+ `identity_element`

for addition and multiplication.
`identity`

, whose `operator()`

- returns the argument unchanged. *
+ returns the argument unchanged.
`unary_function`

and
`binary_function`

, and their helpers `compose1`

- and `compose2`

. *
+ and `compose2`

.
`select1st`

and `select2nd`

, to strip pairs. *
+ `select1st`

and `select2nd`

, to strip pairs.
`project1st`

and `project2nd`

. * `project1st`

and `project2nd`

. `constant_void_fun`

, `constant_binary_fun`

,
`constant_unary_fun`

, `constant0`

,
- `constant1`

, and `constant2`

. * `subtractive_rng`

. * `constant1`

, and `constant2`

.
+ `subtractive_rng`

. `mem_fun1`

and
`mem_fun1_ref`

are provided for backwards compatibility. `temporary_buffer`

is given in stl_tempbuf.h. *
+ A class `temporary_buffer`

is given in stl_tempbuf.h.
`uninitialized_copy_n`

. *
+ `uninitialized_copy_n`

.
`accumulate`

,
+ are extended with the following functions:
`x ** n`

" where
+ `n >= 0`

. In the
+ case of `n == 0`

, returns the identity element for the
monoid operation.
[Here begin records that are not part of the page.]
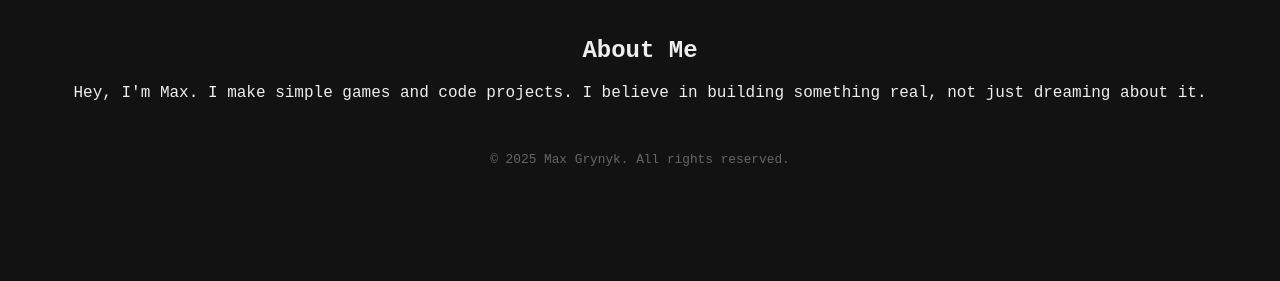
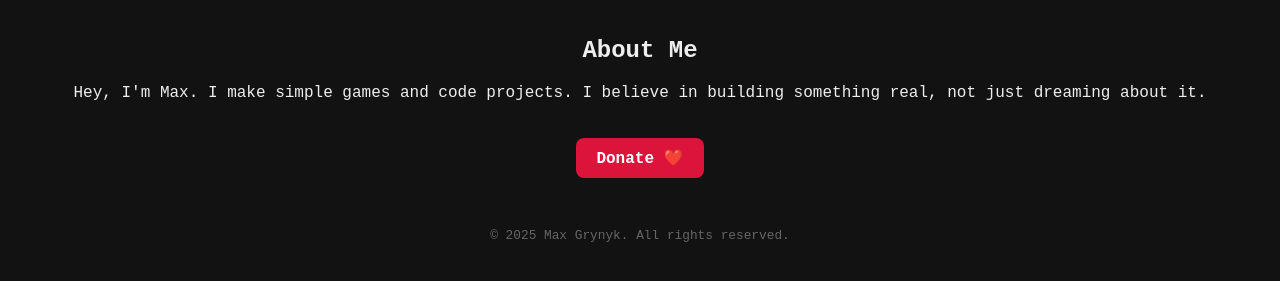
Before and after one commit to GMaksymT4/GitHubTest, a plain HTML site: page index.html in a window 1280 px wide. Shown: the part 121-402 px from the top of the page. Drawn offline with Linux system fonts and the light colour scheme.

Commit message:
Update index.html

```diff
--- a/index.html
+++ b/index.html
@@ -19,6 +19,9 @@
         <section>
             <h2>About Me</h2>
             <p>Hey, I'm Max. I make simple games and code projects. I believe in building something real, not just dreaming about it.</p>
+            <a href="https://cash.app/$BigBuyMax" target="_blank" style="display:inline-block; padding:10px 20px; background-color:crimson; color:white; text-decoration:none; font-weight:bold; border-radius:8px; margin-top:20px;">
+        Donate ❤️
+    </a>
         </section>
     </main>
     <footer>
```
The two-argument signature uses multiplication (for
a true "power" implementation), but addition is supported as well.
The operation functor must be associative.
`iota`

function wins the award for Extension With the
- Coolest Name. It "assigns sequentially increasing values to a range.
- That is, it assigns value to *first, value + 1 to *(first + 1) and so
- on." Quoted from SGI documentation.
+ Coolest Name (the name comes from Ken Iverson's APL language.) As
+ described in the SGI
+ documentation, it "assigns sequentially increasing values to a range.
+ That is, it assigns `value`

to `*first`

,
+ `value + 1`

to` *(first + 1)`

and so on."
`iota`

function is included in the ISO C++ 2011 standard.
+